Section 2847 of the Civil Code provides that the payment by the surety may be with or without legal proceedings, and section 2848 states: “A surety, upon satisfying the obligation of the principal, is entitled to enforce every remedy which the creditor then has against the principal to the extent of reimbursing what he has expended, and also to require all his co-sureties to contribute thereto, without regard to the order of time in which they become such.” Appellant contends that the word “remedy” as used in the section does not mean that the surety company had the right to obtain an execution; that an execution is not within the legal definition of “remedy”. The words “action”, “cause of action”, “right”, “remedy” and “redress” are often used in a legal sense so that one implies another; in fact they are so related that one at times, of necessity, includes the other. “For every wrong there is a remedy.” Sec. 3523, Civ.Code. This maxim of jurisprudence bestows upon the person who may be wronged the right to seek redress in an action, and the basis or ground thereof is denominated the cause of action. The expression “cause of action” has been held to mean everything that is requisite to show that an action is maintainable, and where a conflict of authority is found on this question it generally arises in cases dealing with the subject of jurisdiction. The word “cause” is sometimes used synonymously with the terms “case” or “action”. The word “action” has been defined as the legal demand of one's rights or as the instrument to obtain redress for wrongs. 1 Cor.Jur. 924 et seq. Section 20 of the Code of Civil Procedure provides: “Judicial remedies are such as are administered by the courts of justice, or by judicial officers empowered for that purpose by the constitution and statutes of this state.” “Remedy” is a more extensive term and refers to the method by which the action is effectuated. Frost v. Witter, 132 Cal. 421, 64 P. 705, 84 Am.St.Rep. 53. “Remedy” is not redress nor relief, but is the means by which a wrong is redressed and relief obtained.

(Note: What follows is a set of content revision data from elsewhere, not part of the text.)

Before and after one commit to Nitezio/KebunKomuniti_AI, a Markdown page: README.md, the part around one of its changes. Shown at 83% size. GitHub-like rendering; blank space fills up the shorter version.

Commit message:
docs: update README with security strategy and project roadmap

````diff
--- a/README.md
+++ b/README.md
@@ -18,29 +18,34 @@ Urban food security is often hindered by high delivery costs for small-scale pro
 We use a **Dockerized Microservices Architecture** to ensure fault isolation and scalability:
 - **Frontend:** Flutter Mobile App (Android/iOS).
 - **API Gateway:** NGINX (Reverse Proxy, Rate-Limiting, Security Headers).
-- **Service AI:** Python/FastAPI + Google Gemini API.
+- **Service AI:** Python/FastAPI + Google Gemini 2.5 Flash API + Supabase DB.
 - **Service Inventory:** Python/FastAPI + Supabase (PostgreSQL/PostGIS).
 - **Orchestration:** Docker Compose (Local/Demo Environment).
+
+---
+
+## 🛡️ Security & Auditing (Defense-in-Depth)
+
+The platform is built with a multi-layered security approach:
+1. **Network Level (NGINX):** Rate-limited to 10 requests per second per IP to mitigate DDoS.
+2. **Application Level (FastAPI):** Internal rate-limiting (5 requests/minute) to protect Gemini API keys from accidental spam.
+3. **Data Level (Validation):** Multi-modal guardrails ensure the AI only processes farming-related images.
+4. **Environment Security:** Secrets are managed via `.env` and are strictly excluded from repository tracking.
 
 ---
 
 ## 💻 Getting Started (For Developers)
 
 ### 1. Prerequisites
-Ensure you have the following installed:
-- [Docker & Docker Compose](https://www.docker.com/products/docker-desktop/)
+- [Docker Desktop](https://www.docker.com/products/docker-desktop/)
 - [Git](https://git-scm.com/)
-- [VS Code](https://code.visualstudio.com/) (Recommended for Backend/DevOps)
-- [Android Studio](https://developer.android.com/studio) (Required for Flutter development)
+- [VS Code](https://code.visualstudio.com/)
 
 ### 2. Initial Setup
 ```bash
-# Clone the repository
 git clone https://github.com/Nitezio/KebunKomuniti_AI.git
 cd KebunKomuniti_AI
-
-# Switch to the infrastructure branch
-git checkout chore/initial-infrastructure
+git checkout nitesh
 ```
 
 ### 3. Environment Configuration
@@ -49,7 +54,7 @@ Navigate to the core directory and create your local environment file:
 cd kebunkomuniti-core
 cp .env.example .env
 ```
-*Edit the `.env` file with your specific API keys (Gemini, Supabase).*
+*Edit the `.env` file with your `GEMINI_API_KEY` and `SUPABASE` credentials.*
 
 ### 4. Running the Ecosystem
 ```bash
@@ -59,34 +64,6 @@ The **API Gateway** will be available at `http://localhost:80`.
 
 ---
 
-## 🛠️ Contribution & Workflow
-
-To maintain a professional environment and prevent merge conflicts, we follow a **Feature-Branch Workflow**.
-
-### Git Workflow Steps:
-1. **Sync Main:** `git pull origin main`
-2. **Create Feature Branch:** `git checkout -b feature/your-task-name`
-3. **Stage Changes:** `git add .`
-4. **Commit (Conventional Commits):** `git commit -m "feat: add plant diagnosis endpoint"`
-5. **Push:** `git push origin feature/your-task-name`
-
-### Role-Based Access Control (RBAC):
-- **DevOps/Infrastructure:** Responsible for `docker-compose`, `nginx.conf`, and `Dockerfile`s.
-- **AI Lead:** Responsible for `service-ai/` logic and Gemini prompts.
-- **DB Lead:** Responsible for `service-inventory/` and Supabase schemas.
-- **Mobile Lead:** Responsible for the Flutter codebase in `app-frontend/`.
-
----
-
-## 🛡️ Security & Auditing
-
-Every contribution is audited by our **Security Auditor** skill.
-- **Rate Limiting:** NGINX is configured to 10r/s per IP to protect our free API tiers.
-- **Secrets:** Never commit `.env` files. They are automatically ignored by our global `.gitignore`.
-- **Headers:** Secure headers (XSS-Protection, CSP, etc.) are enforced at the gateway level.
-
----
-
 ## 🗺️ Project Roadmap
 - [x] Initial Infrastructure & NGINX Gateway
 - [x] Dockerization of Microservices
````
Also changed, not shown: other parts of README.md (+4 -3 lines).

A writ is an order in writing issued by a competent official in a judicial proceeding and, as applied to execution in civil cases, is part of the remedy to effectuate the action by the enforcement of the judgment.
The cases cited by appellant refer principally to choses in action not reduced to judgment, and are not controlling in a matter wherein execution after judgment has been resorted to as a proceeding under the doctrine of subrogation for the purpose simply of reimbursement. In the latter instance a separate action on the assignment or in assumpsit would be an idle act. Civ.Code, sec. 3532. The claim that the statute having run against the action on an implied assumpsit, the right to subrogation is barred, is without merit. The surety succeeded through subrogation to all the rights and remedies that the plaintiff held in relation to the judgment, including the remedy of execution within five years after the entry of the judgment. Code Civ.Proc. sec. 681.
The order is affirmed.
We concur: TYLER, P.J.; KNIGHT, J.